September 19th is “Talk Like a Pirate Day” (a tradition started by humor columnist Dave Barry). So to honor this momentous occasion, I’d like to share a review of one of my favorite children’s picture books about pirates.
“Edward and the Pirates” is such a great title for a children’s picture book. (This book was a “Publisher’s Weekly” bestseller!) And David McPhail more than lives up to it. McPhail had already written more than 40 children’s books, including three about a troubled little boy named Edward. The boy first appeared in “Santa’s Book of Names,” but in this first sequel he’s meeting a more exciting character – pirates! (And his next adventure would be “Edward in the Jungle”…)
McPhail writes and illustrates the books – but fortunately, he’s good at both! There’s a great illustration on the title page of a moonlit ocean and a shadowy chest of doubloons (with a skull and crossbones on its side). But all the illustrations are gorgeous. There’s a ship on an aqua sea, and a drawing of rolling waves swamping the boat as Edward struggles at it’s wheel. They add a lot to the book, and some of the drawings even look like oil paintings – even if it’s just Edward at his breakfast table!
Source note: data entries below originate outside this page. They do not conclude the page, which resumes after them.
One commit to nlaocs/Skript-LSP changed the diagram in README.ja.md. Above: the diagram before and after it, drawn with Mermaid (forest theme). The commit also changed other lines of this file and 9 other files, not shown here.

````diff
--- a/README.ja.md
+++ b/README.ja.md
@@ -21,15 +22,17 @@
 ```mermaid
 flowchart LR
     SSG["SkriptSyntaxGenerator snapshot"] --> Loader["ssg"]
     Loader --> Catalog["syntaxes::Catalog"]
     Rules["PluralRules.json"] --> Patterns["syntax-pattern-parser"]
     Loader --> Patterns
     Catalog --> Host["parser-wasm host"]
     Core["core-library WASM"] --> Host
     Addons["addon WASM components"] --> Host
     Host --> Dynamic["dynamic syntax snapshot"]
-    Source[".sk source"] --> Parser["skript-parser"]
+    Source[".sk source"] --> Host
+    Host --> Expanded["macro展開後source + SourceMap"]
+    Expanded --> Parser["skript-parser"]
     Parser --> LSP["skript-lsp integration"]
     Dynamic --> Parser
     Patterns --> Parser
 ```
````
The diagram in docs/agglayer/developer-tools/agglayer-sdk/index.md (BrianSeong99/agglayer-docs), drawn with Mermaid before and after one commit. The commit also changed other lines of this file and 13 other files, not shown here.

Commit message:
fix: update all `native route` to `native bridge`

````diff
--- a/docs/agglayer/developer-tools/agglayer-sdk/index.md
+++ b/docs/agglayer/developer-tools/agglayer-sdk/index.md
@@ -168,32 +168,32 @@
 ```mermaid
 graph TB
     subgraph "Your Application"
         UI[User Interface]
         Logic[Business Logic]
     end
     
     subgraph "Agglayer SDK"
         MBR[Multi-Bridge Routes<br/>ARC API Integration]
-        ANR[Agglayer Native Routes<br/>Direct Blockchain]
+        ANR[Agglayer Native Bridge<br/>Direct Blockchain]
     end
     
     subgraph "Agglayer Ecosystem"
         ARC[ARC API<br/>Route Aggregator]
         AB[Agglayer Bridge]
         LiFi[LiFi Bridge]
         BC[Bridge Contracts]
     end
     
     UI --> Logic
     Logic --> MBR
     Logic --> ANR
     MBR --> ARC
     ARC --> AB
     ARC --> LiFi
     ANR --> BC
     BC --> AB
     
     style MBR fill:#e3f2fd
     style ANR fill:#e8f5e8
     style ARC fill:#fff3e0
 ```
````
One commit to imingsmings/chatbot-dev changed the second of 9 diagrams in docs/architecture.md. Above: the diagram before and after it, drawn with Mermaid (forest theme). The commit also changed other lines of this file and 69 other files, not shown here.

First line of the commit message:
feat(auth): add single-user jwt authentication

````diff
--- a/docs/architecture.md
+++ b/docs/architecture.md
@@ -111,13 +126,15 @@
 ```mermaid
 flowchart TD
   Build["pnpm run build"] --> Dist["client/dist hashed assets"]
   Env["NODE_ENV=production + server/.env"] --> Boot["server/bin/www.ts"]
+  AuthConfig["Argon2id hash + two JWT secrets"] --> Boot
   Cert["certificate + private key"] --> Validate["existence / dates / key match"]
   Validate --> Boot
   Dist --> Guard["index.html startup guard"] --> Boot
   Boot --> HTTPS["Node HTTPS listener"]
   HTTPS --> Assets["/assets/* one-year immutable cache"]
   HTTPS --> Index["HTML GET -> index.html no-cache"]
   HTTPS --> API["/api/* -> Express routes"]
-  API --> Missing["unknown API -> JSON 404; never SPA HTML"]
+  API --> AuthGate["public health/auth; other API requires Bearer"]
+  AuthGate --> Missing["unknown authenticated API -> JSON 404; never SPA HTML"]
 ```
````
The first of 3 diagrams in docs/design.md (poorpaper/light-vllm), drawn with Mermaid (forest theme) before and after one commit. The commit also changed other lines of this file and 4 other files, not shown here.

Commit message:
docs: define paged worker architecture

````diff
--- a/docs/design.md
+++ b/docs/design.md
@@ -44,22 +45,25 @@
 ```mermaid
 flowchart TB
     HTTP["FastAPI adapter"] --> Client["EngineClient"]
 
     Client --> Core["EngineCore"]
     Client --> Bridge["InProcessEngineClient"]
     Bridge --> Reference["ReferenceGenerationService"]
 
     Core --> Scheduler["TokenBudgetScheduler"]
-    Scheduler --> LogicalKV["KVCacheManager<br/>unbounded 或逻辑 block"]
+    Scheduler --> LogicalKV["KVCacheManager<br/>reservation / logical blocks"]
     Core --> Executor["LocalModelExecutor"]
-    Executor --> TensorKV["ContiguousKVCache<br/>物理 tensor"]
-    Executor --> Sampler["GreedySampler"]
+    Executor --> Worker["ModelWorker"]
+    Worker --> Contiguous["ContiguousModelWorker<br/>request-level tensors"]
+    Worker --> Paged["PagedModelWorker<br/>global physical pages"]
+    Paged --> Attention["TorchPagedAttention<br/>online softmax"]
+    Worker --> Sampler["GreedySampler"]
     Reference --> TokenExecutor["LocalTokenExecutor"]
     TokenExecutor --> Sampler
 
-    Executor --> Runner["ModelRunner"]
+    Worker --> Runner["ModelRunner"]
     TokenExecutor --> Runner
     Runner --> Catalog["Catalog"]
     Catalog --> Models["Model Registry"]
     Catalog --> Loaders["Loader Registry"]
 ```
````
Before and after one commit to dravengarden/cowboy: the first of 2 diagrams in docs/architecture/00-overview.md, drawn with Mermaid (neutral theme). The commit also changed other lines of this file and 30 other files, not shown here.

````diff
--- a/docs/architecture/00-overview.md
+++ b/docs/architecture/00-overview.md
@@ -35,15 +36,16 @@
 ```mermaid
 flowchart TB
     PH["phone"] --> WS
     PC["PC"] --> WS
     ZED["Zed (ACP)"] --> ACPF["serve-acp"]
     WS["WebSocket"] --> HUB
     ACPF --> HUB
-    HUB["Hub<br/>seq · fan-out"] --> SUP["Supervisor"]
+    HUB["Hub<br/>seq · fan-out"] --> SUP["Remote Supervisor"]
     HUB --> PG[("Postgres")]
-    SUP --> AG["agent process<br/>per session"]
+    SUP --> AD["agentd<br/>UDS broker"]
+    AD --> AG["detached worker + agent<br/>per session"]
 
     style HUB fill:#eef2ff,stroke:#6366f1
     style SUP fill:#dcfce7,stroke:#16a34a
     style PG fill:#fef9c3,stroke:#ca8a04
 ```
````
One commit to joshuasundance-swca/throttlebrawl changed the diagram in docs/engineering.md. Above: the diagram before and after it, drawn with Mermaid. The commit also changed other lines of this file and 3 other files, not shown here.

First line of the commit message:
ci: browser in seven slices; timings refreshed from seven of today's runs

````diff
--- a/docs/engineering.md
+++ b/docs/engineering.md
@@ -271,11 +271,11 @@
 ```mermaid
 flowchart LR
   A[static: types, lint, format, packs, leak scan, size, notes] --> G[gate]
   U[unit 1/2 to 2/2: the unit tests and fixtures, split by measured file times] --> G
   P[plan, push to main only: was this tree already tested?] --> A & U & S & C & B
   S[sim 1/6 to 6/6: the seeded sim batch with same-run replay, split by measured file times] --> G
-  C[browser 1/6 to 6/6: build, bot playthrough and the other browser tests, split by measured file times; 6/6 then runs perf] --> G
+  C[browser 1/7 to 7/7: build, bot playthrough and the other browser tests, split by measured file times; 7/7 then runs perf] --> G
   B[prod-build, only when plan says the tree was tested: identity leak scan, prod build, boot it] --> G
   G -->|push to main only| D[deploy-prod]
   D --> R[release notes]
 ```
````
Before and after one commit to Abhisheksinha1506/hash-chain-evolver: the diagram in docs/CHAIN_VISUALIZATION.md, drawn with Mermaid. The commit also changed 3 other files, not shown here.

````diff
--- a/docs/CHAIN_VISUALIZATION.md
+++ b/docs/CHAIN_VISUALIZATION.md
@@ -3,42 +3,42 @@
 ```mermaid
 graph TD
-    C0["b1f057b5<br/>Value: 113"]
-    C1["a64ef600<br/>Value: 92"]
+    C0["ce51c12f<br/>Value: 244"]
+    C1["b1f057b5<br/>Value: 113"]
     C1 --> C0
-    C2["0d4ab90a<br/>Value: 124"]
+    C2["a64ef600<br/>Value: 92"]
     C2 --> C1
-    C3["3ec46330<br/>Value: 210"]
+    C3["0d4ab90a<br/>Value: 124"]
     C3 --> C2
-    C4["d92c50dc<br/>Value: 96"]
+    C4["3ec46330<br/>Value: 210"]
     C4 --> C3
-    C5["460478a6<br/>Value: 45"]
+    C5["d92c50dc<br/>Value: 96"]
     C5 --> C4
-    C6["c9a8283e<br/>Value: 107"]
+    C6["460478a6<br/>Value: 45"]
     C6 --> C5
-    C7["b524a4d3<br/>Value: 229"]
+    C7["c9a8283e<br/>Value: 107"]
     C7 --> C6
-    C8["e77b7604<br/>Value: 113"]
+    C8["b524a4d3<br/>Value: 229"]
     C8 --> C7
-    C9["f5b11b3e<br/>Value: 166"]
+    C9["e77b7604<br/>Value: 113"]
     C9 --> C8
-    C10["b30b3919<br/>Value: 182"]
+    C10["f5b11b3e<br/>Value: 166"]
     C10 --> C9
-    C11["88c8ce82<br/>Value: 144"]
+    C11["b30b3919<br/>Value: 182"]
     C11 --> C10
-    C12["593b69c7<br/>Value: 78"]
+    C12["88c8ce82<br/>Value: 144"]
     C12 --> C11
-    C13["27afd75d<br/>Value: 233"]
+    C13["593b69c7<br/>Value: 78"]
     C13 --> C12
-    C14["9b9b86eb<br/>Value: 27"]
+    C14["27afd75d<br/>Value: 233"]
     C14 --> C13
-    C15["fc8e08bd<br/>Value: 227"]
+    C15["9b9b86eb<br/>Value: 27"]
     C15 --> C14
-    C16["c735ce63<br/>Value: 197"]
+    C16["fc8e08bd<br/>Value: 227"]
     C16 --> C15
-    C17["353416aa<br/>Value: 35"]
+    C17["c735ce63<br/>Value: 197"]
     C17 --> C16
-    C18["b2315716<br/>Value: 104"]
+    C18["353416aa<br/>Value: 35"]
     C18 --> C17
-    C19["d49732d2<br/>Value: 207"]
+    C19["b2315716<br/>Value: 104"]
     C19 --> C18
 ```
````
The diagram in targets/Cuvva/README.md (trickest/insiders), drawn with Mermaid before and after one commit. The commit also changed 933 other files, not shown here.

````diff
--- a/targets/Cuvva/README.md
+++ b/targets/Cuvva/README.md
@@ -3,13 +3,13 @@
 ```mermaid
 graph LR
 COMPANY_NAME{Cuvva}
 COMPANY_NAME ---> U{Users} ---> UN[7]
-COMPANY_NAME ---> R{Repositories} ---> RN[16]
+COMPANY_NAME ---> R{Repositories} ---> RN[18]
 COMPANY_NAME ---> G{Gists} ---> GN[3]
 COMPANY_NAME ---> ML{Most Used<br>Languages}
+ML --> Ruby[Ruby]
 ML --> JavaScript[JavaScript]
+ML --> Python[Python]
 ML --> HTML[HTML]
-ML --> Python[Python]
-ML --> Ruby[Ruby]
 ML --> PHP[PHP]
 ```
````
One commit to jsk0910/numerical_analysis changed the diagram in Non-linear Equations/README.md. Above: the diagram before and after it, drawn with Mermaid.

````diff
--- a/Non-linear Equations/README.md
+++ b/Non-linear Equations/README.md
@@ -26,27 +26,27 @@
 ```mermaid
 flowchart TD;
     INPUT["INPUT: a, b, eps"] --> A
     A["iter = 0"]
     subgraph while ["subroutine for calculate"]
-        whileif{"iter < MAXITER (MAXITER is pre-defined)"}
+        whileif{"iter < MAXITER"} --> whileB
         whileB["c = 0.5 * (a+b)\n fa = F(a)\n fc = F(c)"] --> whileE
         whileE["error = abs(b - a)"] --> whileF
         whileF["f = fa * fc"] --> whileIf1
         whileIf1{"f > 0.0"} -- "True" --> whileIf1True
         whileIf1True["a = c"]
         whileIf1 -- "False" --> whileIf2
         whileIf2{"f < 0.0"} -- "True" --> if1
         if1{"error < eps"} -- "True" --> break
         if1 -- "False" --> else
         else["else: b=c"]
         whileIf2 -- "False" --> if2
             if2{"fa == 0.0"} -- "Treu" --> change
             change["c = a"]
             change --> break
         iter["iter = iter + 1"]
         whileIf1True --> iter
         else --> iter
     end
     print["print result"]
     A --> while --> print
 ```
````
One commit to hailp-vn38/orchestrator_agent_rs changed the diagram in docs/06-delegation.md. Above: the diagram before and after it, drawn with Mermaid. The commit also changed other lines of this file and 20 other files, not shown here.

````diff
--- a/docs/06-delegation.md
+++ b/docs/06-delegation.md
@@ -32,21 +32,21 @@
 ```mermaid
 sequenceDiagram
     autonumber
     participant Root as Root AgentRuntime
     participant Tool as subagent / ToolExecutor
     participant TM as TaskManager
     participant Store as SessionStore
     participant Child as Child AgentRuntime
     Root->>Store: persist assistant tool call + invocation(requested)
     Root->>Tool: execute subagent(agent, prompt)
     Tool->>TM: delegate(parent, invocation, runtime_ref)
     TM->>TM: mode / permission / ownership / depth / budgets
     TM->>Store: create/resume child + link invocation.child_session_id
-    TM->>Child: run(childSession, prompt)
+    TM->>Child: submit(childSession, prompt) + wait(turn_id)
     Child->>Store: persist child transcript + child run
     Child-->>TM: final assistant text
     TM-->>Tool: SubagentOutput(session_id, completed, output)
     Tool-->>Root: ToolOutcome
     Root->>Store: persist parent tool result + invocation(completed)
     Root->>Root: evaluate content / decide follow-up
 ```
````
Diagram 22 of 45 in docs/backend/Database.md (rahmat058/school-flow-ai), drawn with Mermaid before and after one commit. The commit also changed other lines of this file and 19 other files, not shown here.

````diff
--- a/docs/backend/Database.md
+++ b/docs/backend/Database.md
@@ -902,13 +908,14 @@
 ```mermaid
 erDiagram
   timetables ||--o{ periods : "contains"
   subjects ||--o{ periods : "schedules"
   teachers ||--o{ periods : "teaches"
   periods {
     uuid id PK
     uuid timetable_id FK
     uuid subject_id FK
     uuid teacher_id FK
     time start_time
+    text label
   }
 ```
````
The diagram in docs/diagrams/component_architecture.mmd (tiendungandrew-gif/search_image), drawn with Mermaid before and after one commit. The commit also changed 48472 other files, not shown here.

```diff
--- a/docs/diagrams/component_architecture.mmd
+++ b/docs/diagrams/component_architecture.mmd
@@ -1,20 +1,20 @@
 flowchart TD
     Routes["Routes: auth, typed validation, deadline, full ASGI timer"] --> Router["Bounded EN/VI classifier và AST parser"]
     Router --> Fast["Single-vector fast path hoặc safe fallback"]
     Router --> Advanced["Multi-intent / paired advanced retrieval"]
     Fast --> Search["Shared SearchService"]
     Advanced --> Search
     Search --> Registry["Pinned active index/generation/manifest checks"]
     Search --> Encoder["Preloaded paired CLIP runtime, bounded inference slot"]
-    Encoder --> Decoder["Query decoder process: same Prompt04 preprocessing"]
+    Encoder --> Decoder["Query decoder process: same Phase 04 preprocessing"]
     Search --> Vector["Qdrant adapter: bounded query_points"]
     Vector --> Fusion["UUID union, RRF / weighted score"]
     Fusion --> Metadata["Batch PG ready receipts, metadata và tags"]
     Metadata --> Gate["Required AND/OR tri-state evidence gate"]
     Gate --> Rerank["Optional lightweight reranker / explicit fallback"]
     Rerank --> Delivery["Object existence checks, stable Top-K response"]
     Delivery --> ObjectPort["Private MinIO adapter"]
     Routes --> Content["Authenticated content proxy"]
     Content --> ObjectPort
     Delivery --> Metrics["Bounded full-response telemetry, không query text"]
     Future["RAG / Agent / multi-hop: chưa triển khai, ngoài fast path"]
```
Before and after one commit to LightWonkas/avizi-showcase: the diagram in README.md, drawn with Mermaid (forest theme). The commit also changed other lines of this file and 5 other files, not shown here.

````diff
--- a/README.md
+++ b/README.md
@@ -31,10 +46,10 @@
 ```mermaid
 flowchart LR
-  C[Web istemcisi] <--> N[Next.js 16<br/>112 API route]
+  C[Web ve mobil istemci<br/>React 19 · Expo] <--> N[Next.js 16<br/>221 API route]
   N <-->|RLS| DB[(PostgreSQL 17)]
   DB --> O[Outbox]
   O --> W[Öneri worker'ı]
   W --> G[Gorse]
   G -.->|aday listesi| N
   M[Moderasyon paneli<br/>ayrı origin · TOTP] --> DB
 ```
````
“Once Edward learned to read, there was no stopping him,” McPhail writes. It’s a nice segue from the first book (in which Edward couldn’t read until after a magical meeting with Santa). Now he’s reading cereal boxes at the breakfast table, and “seed catalogs that arrived on the coldest day of winter.” But especially…books! And it seems appropriate that as Edward discovers the joy of reading, he’s drawn with some suitable wonderful illustrations. The library has now become Edward’s favorite place, and McPhail adds that Edward “especially liked stories of adventures…”
Edward imagines himself rescuing Robin Hood, or traveling by dog sled to the North Pole. Once he even imagines he sees real dinosaurs outside his window. And as he’s reading a book about pirates, pirates gradually start to appear. McPhail makes a seamless transition, showing the ocean itself rolling up to Edward’s bed (where he’s deeply engrossed in the book). Pirates want to borrow it – since it tells where their treasure was buried. But Edward refuses, since he’s already checked out the book on his library card.
In his bedroom, the pirates threaten him, until his mom arrives on a white horse and later his father with a bow and arrow. “I don’t think they meant any harm,” says Edward politely. “They only came for this book.” There’s a beautiful drawing of the lagoon under a silvery sky, with the window of Edward’s room in the foreground. Unfortunately, the pirates aren’t able to find their treasure with the book after all.
Because unlike Edward, they’re not able to read!